An enterprise will implement a handful of FM sets as an Enterprise Intelligence Layer (or Enterprise Brain) that will serve dozens or even hundreds of use cases. In some applications, the FM will replace traditional ML solutions like entity extraction, and in others leverage new uses, like semantic search.

Common Enterprise Use Cases

  • Search: Enterprise search has always been the proverbial holy grail of knowledge management in companies. Historically, search within the enterprise was riddled with issues due to the absence of indexes and the inability to contextualize user input. FMs enable semantic search, a set of special techniques and algorithms to understand the relationships between words, the concepts they represent and how they relate to each other.
  • Summarization: LLMs excel at condensing lengthy passages of text into concise summaries that capture essential information such as customer feedback, training materials, and legal terms.
  • Natural Language Querying: An interesting emergent behavior of LLMs is their ability to convert natural language into code that can run on existing systems. Specifically, when applied to convert natural language to SQL, LLMs can help further accelerate the democratization of data by enabling a greater number of users to query data without the need for technical know-how.
  • Content Creation: LLM-based applications are already being employed to create marketing copy and other creative assets. Increasingly, other types of content including requirements specifications, training manuals, test scripts, technical documentation, and audio and visual media could end up being generated through a combination of LLMs paired with relevant “knowledge engines.”
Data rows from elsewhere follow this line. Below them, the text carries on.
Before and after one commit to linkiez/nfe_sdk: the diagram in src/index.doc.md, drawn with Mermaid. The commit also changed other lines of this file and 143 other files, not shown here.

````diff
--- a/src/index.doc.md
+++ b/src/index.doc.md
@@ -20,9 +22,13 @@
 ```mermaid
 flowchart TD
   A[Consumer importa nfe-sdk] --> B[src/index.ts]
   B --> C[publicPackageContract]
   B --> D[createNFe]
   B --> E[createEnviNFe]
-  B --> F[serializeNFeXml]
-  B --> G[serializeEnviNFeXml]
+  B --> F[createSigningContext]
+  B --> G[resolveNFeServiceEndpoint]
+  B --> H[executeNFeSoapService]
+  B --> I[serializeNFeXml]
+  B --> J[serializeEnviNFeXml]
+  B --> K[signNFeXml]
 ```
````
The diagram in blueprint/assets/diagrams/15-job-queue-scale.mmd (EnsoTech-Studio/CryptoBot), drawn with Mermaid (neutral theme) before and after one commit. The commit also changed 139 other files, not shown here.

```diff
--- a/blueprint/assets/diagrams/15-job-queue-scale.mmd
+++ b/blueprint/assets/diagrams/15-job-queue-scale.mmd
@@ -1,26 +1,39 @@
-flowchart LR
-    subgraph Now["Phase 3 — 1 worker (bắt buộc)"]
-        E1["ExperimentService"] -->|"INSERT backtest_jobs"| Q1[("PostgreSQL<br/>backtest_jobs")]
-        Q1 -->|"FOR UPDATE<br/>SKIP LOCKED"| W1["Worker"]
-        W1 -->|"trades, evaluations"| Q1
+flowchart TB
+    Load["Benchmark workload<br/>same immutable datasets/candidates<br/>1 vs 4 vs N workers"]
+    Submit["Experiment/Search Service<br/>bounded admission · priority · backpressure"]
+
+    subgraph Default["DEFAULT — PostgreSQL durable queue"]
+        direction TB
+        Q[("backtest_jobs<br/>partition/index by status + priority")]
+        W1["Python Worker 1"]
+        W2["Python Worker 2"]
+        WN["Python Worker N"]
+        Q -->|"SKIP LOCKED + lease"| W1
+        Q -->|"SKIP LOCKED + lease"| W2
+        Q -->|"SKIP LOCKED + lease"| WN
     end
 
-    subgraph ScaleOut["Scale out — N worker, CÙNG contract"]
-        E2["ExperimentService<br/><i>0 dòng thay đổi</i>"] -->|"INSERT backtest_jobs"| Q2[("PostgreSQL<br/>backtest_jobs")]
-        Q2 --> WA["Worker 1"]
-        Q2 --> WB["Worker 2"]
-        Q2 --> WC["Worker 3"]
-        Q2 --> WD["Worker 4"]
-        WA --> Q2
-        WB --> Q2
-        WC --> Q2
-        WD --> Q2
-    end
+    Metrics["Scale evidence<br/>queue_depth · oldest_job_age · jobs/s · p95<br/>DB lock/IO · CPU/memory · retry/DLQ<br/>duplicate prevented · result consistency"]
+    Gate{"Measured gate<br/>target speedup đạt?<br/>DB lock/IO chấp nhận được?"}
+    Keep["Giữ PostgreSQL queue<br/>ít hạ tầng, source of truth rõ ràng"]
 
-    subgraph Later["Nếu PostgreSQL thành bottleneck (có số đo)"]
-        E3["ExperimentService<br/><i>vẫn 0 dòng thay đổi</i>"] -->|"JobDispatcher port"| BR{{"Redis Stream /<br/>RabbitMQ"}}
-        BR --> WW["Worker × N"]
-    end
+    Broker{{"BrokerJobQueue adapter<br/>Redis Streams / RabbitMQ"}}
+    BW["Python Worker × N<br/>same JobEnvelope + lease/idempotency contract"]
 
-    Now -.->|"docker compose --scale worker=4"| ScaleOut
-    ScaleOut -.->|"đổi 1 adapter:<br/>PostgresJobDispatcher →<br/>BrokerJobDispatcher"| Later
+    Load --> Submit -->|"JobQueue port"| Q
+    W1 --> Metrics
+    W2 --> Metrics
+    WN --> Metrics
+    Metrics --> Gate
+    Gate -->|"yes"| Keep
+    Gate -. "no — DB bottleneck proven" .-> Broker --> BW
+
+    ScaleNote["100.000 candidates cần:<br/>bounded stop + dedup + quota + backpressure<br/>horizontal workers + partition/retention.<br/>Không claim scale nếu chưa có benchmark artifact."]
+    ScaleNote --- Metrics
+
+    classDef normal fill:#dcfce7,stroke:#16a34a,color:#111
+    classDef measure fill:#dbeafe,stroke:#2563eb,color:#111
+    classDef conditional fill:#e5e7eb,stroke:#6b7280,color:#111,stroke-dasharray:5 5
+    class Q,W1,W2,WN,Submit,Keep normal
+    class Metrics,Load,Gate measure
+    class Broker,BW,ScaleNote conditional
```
The select use cases listed above are only a handful of possible applications across most enterprises. Beyond these, there is a plethora of industry and function-specific deployments emerging, from system to chip design.

The industry has a ton of learning and work to do to realize the potential for Generative AI in the enterprise, says Intel Capital. Plenty of the requirements mentioned above don’t exist yet, at least not for GenAI-based applications, and others will change completely given the pace and extent of change we’ve seen so far in this domain.



Linked Articles